Q: What’s the band name mean?
A: It’s an Arabic term for peasant farmers. Philosophically (or so said Oswald Spengler in The Decline of the West), “fellaheen” refers to the great mass of peasants who adapt and survive from one civilization to the next without becoming part of any, thus remaining separate from the great movements of history. [Cue: crickets chirping]
Q: What’s the band sound like?
A: A lyrical mix of sit-down alt rock ’n’ roll, scratchy blues, Americana-rama, and downbeat jazz informed with a murky existential wit.
Q: Right. What’s the band sound like?
A: OK. Let’s say: comparable to the likes of Tom Waits, Wilco, the Velvet Underground, and Kurt Weill if we're lucky. More deeply-rooted influences include Beggar’s Banquet-era Stones, the Beatles, Captain Beefheart, Randy Newman, Leonard Cohen, and Mose Allison. The lyrical approach is borne out of a head space created in part by the works of Walter Benjamin, Susan Sontag, Cornel West, Mad Magazine, Flannery O'Connor, Roberto Clemente, Jack Kerouac, George Carlin, Rainer Maria Rilke, Thomas Pynchon, Madeline Kahn, Bugs Bunny, Haruki Murakami, moderately-priced red wine, insomnia, and Dante Aligheri, along with the movies of Vittorio De Sica, Jim Jarmusch, John Sayles, and Wim Wenders.
Q: Seriously?
A: Yep. That was written with a completely straight face. But please feel free to arrive at your own conclusions.
Q: Who writes the songs and sweeps up after everyone’s gone home?
A: Bruce Hanson, a somewhat-grizzled 40-something-year-old musician born in Chicago and raised in New Jersey. He specializes in writing slightly off-kilter original songs about shady characters, particle physics, love ’n’ hate, and works of art in the age of mechanical reproduction, not to mention, mildly amusing self-interviews.

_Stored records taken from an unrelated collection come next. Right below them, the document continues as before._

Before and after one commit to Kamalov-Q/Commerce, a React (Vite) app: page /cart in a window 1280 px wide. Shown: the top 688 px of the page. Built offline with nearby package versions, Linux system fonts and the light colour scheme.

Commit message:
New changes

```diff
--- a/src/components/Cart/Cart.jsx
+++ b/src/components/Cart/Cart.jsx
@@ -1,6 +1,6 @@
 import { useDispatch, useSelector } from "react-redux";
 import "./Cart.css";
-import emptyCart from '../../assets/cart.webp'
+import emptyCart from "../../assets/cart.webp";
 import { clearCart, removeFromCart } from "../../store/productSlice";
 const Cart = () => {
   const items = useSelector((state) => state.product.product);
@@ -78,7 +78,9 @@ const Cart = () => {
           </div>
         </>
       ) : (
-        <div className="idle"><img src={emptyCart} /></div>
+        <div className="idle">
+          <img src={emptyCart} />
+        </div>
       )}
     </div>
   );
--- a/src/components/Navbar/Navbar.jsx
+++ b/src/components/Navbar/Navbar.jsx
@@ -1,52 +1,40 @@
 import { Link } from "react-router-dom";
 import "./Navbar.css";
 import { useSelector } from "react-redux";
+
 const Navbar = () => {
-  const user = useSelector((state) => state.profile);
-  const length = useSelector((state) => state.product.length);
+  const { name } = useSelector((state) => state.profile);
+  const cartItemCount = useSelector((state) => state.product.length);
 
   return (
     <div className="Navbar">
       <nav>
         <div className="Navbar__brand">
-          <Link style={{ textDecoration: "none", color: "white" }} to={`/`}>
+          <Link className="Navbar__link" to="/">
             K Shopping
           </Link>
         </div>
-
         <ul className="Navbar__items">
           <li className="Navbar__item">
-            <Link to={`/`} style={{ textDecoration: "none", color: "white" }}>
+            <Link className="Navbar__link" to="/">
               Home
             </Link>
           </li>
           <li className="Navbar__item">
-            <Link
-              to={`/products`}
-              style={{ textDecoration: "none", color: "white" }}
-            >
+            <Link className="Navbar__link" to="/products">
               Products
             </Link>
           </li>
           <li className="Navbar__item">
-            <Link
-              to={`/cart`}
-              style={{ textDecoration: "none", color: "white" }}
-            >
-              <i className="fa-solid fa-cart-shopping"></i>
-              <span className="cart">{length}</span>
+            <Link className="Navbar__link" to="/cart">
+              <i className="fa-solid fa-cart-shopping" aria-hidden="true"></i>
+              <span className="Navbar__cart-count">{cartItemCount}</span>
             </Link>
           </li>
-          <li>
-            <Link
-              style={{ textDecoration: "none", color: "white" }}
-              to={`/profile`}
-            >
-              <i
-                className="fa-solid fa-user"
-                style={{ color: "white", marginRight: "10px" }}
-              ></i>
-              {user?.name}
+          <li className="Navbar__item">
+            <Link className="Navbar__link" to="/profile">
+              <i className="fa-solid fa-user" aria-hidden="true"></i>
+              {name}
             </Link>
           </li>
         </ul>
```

Prior to Fellaheen, Hanson played in dozens of bands no one ever heard of (or at least remembers now) from the late 1970s through the early 1990s. Pausing to nap, he rediscovered his muse sometime around 1998, and so returned to music more-or-less full-time. And in a world dominated by giant record companies with little interest in nurturing music beyond that which can move a gazillion units in less than a week, he went the route now available via accessible recording technology, the Internet, and good ol’ fashion DIY: he built a recording studio in his home, and recruited a cadre of crack musical malcontents to join him in recording and releasing a succession of CDs.
And the rest, as they say, is mystery.

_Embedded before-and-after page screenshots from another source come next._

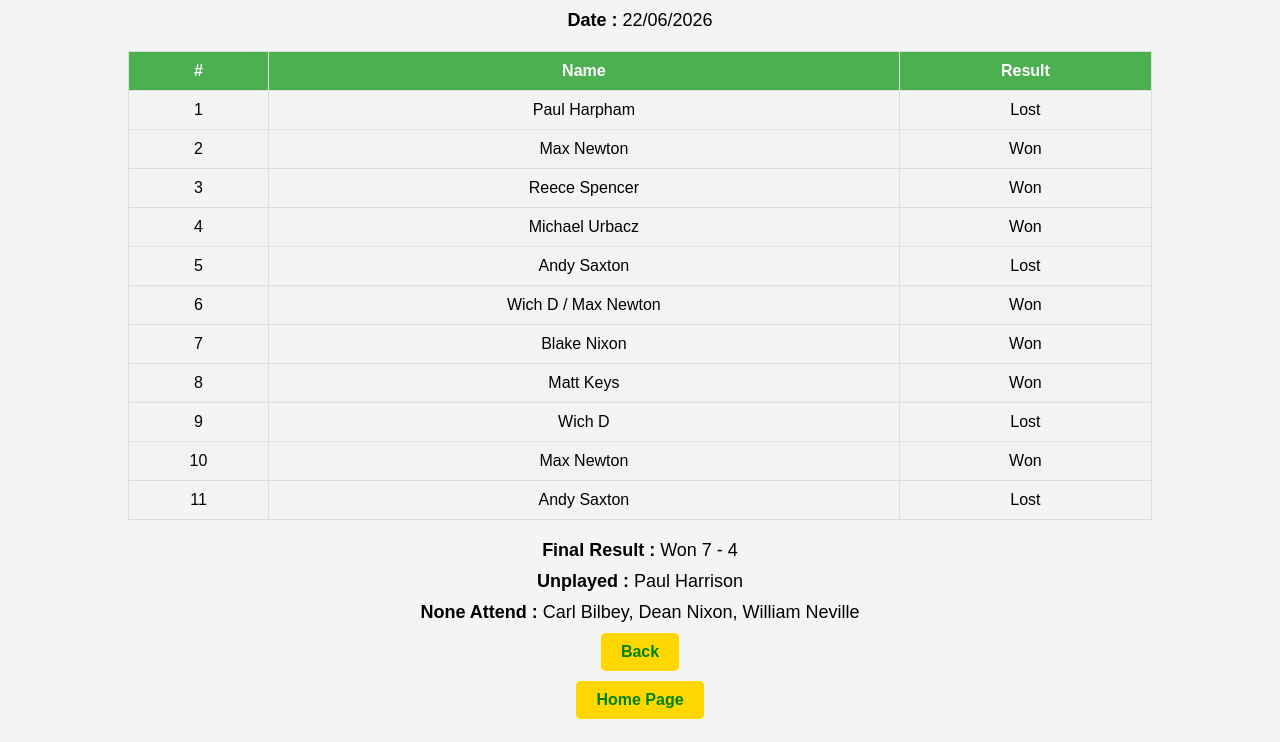
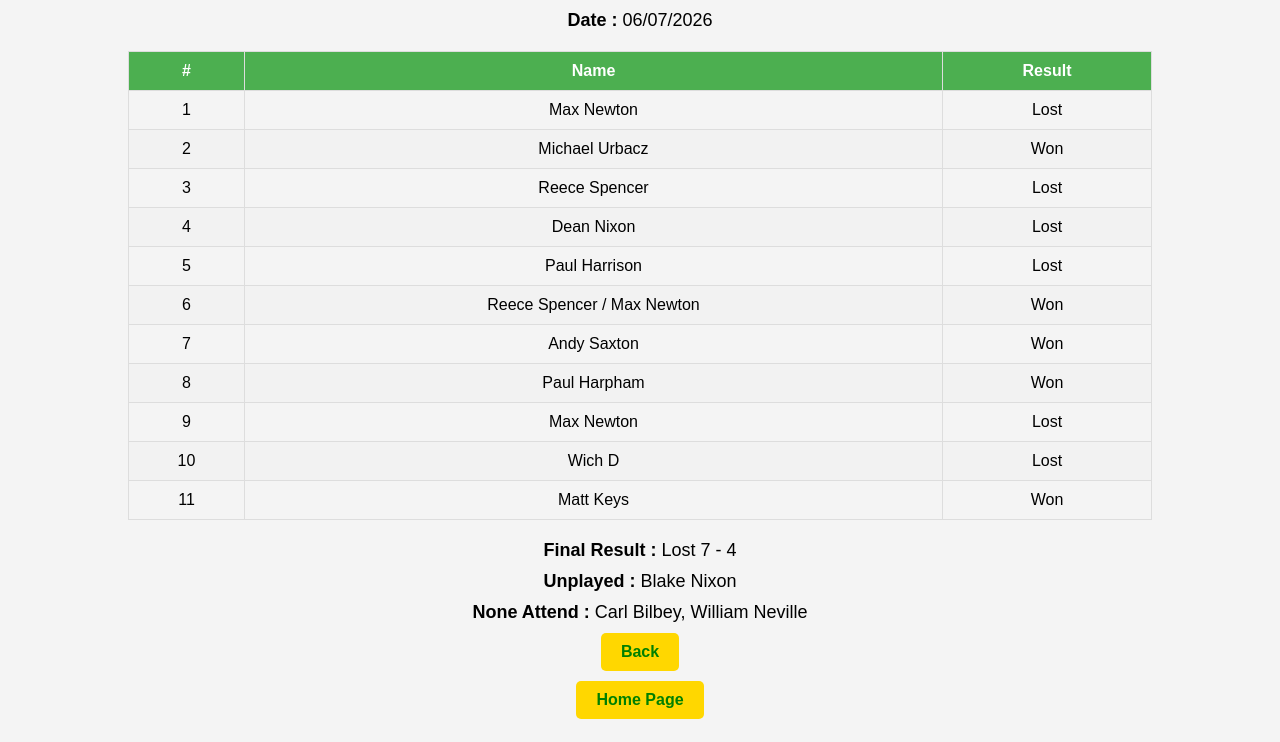
Before and after one commit to con-club-pool-2026/league-result-10, a plain HTML site: page index.html in a window 1280 px wide. Shown: the part 58-800 px from the top of the page. Drawn offline with Linux system fonts and the light colour scheme.

Commit message:
Update index.html

```diff
--- a/index.html
+++ b/index.html
@@ -73,11 +73,11 @@
 <body>
 
 <header>
-    <h1>Lime Killers (A)</h1>
+    <h1>March Hare (H)</h1>
 </header>
 
     <section>
-    <div class="sub-header"><strong>Date : </strong>22/06/2026</div>
+    <div class="sub-header"><strong>Date : </strong>06/07/2026</div>
 </section>
 
 
@@ -93,66 +93,66 @@
     <tbody>
         <tr>
             <td>1</td>
-            <td>Paul Harpham</td>
+            <td>Max Newton</td>
             <td>Lost</td>
         </tr>
         <tr>
             <td>2</td>
-            <td>Max Newton</td>
+            <td>Michael Urbacz</td>
             <td>Won</td>
         </tr>
         <tr>
             <td>3</td>
             <td>Reece Spencer</td>
-            <td>Won</td>
+            <td>Lost</td>
         </tr>
         <tr>
             <td>4</td>
-            <td>Michael Urbacz</td>
-            <td>Won</td>
+            <td>Dean Nixon</td>
+            <td>Lost</td>
         </tr>
         <tr>
             <td>5</td>
-            <td>Andy Saxton</td>
+            <td>Paul Harrison</td>
             <td>Lost</td>
         </tr>
         <tr>
             <td>6</td>
-            <td>Wich D / Max Newton</td>
+            <td>Reece Spencer / Max Newton</td>
             <td>Won</td>
         </tr>
         <tr>
             <td>7</td>
-            <td>Blake Nixon</td>
+            <td>Andy Saxton</td>
             <td>Won</td>
         </tr>
         <tr>
             <td>8</td>
-            <td>Matt Keys</td>
+            <td>Paul Harpham</td>
             <td>Won</td>
         </tr>
         <tr>
             <td>9</td>
+            <td>Max Newton</td>
+            <td>Lost</td>
+        </tr>
+        <tr>
+            <td>10</td>
             <td>Wich D</td>
             <td>Lost</td>
         </tr>
         <tr>
-            <td>10</td>
-            <td>Max Newton</td>
+            <td>11</td>
+            <td>Matt Keys</td>
             <td>Won</td>
-        </tr>
-        <tr>
-            <td>11</td>
-            <td>Andy Saxton</td>
-            <td>Lost</td>
         </tr>
     </tbody>
 </table>
 
 <section>
-    <div class="sub-header"><strong>Final Result : </strong>Won 7 - 4</div>
-    <div class="sub-header"><strong>Unplayed : </strong>Paul Harrison</div>
-    <div class="sub-header"><strong>None Attend : </strong>Carl Bilbey, Dean Nixon, William Neville</div>
+    <div class="sub-header"><strong>Final Result : </strong>Lost 7 - 4</div>
+    <div class="sub-header"><strong>Unplayed : </strong>Blake Nixon</div>
+    <div class="sub-header"><strong>None Attend : </strong>Carl Bilbey, William Neville</div>
 </section>
 
 <section>
```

Q: Oh look ... my ride’s here. One last thing — what are the band’s goals?
A: For you to listen to our music, maybe get a song or two in a movie in the scene right after the murder, get airplay on YOUR station, and for you to come on out to see us play live. Oh, and world peace.